Synth/sampler/drum machine/VST/AU: Your instruments come in all shapes and sizes; hardware will stick to a lot of the MIDI rules outlined above, software may be a little more intuitive to use. VST's come both as multi-instruments (like hardware, usually up to 16 instruments per synth) and as single instances. Personally I'll generally use single instances as it's easier to look at IMO. to start with, pick one insturment you like and LEARN IT. rpesets are well and good, but if you have a synth you like and study it carefully, treat it like a PROPER insturment - think of how much time you'd spend trying to learn to play guitar, synths are no different - even if you're not physically playing them you have insane power at your hands and someone who knows what they're doing with one simple synth will produce far, far better results than someone who has every big brand plug in going, but little or no comprehension of how to use them.
I'd recommend a good subtractive synth to begin with, very versatile and can do a lot.
Spend 6 months with something like logic's ES-1 will serve you far better than struggling with more complex instruments for the same period, especially when you're learning drum machines, sequencers and other complexities that go with a sequencer.
As far as drum machines, the same rules apply - I love my Novation Drum Station, and I'm quite fond of NI Battery too.
Learn your synths:
Processors and effects:
Devices that effect or change the sound it self are split into two camps, processors and effects. Processors are things used to sculpt the sound, I suppose, generally used subtly and usually applied before effects (although, there are no rules so to speak, take this section as a guide) and at insert points, located mid-way in the mixers signal path after the gain, and usually before the EQ if I recall correctly. Although with software you can place them anywhere you like, it's good to be aware of the principle. The reason being, if you have a noisy signal you're likely to want to remove that noise for example, before your apply your delay or reverb or whatever.
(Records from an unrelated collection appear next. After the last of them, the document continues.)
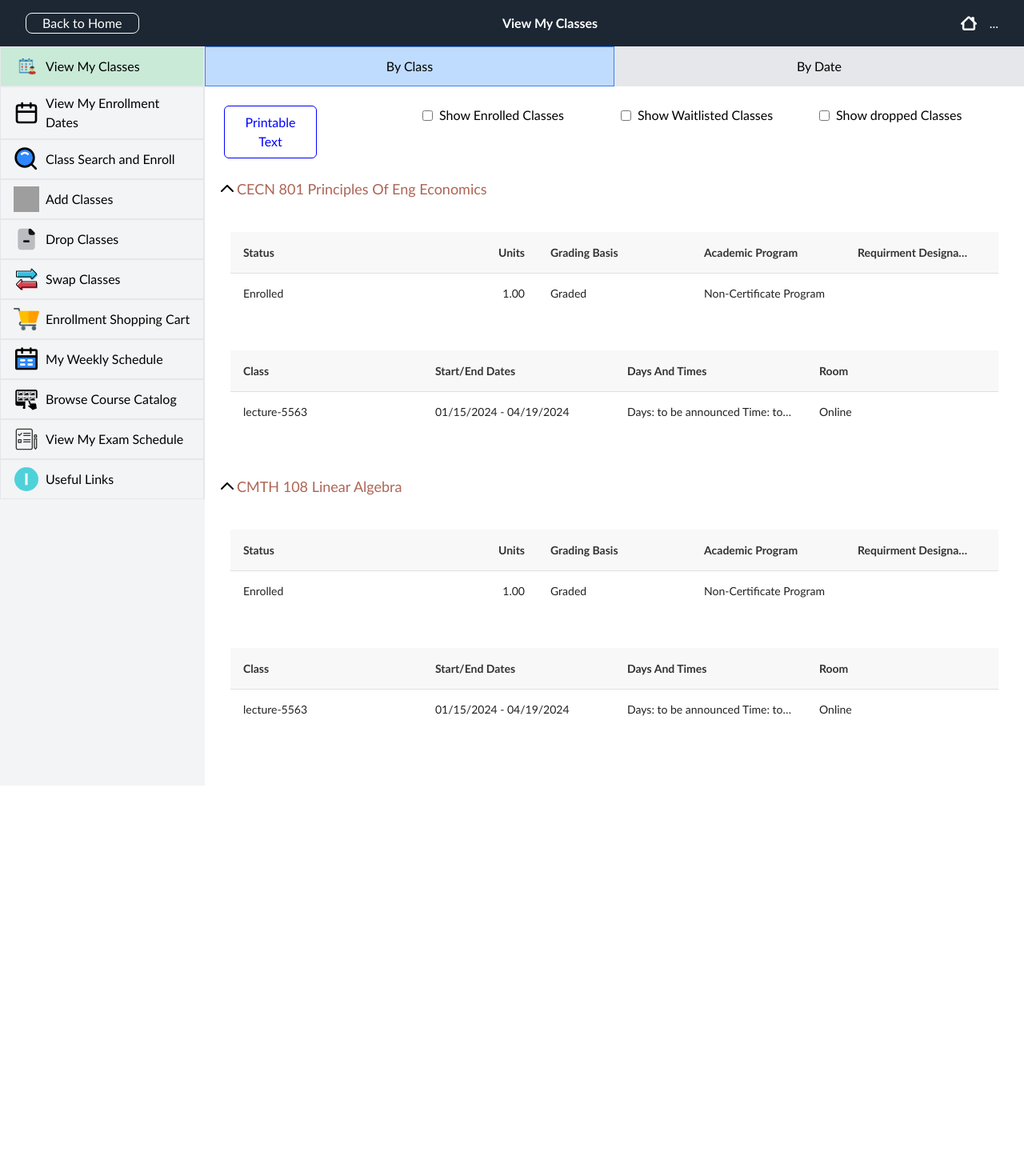
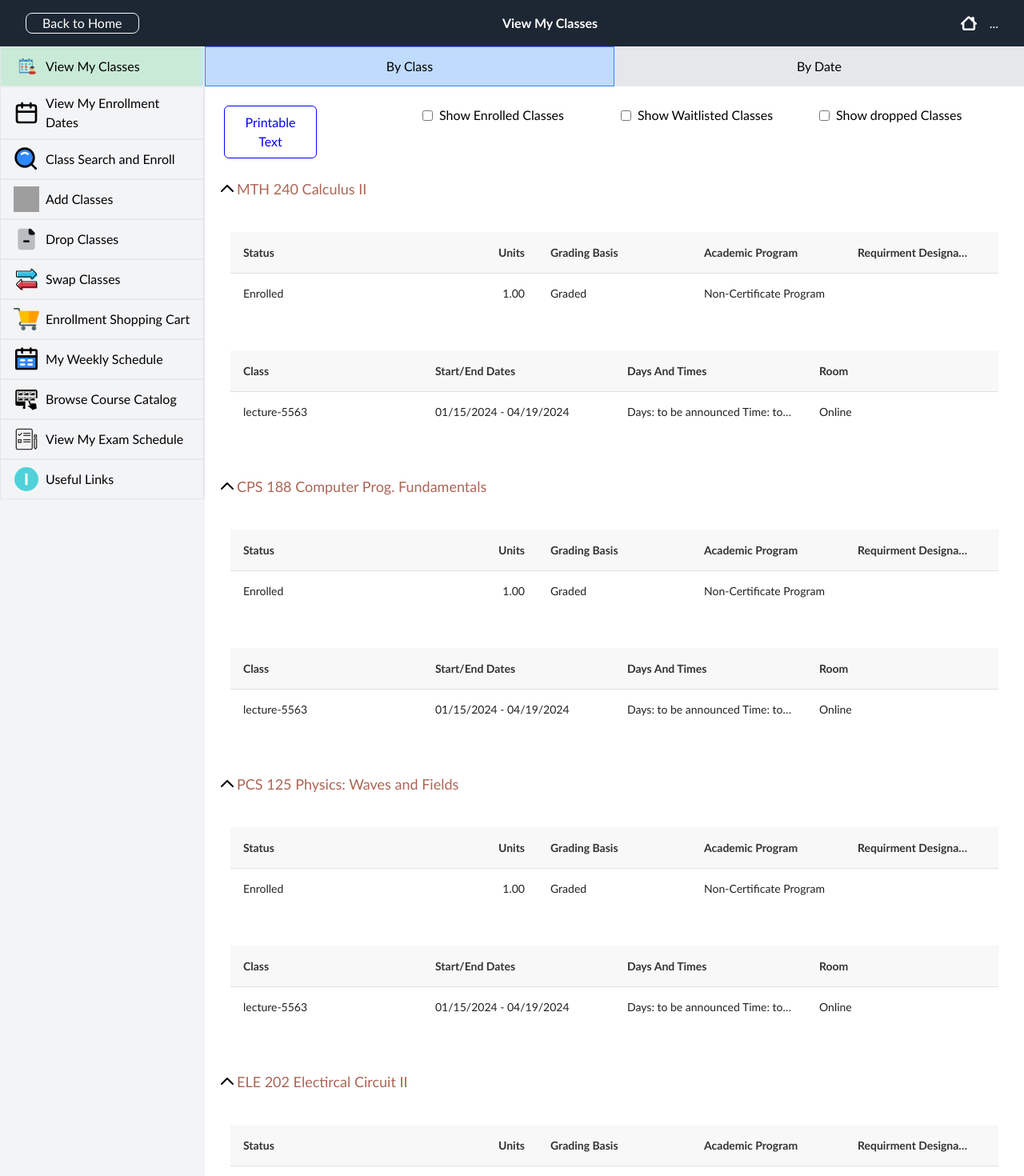
Before and after one commit to AnnasAhmed1/student-management-system, a React (Create React App) app: page /class in a window 1280 px wide. Shown: the top 1470 px of the page at 80% size. Before the commit the page ends 982 px from the top, so only its background shows below. Built offline with nearby package versions, Linux system fonts and the light colour scheme; grey boxes are pictures that could not be loaded.

Commit message:
view-classes-update

```diff
--- a/src/components/Tab1.jsx
+++ b/src/components/Tab1.jsx
@@ -1,10 +1,11 @@
-import React from 'react'
+import React from "react";
 
-import Accordion from './Accordion'
+import Accordion from "./Accordion";
 
 const Tab1 = () => {
   return (
-    <div><div className="flex flex-wrap">
+    <div>
+      <div className="flex flex-wrap">
         <div className="w-full sm:w-1/2 md:w-1/4 lg:w-1/4 xl:w-1/4 p-2">
           <button className="w-1/2 bg-white border mr-auto border-color3 rounded-md py-2 px-4 text-color3 hover:bg-color3 hover:text-white">
             Printable Text
@@ -30,11 +31,14 @@ const Tab1 = () => {
         </div>
       </div>
 
-  <Accordion title={'CECN 801 Principles Of Eng Economics'}/>
+      <Accordion title={"MTH 240 Calculus II"} />
 
-  <Accordion title={'CMTH 108 Linear Algebra'}/>
+      <Accordion title={"CPS 188 Computer Prog. Fundamentals"} />
+      <Accordion title={"PCS 125 Physics: Waves and Fields"} />
+      <Accordion title={"ELE 202 Electircal Circuit II"} />
+      <Accordion title={"FRE 101 French"} />
     </div>
-  )
-}
+  );
+};
 
-export default Tab1
+export default Tab1;
```
Lines whose indentation alone changed are shown as unchanged.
Processors are things like Compressors, noise gates, energisers, filters, de-essers etc.
Effects are the usual suspects like delays, reverbs, distortions, flangers, echos, phasers etc.
Learn both, learn the difference. Processors used to enhance the best qualities of or remove the bad qualities of the sound, effects used embellish or totally fuck up the sound.
To start with, it's good to know what each of the following processors does and what it's used for:
- noise gate
- filters - low, medium, high and band pass filters.
For effects, just play with them and see what they do, always good to have a well understood reverb, delay or distortion to hand though.
It's an endlessly massive subject, but if you break it down into manageable chunks you should move along more easily.
Might help, since there's a group of you, if you took on specific aspects each. Take a synth each and become expert - one of you become the EQ/engineer guy, one of you take the effects etc...
I won't even go into the Multi-track recording here. I'll leave that for another question.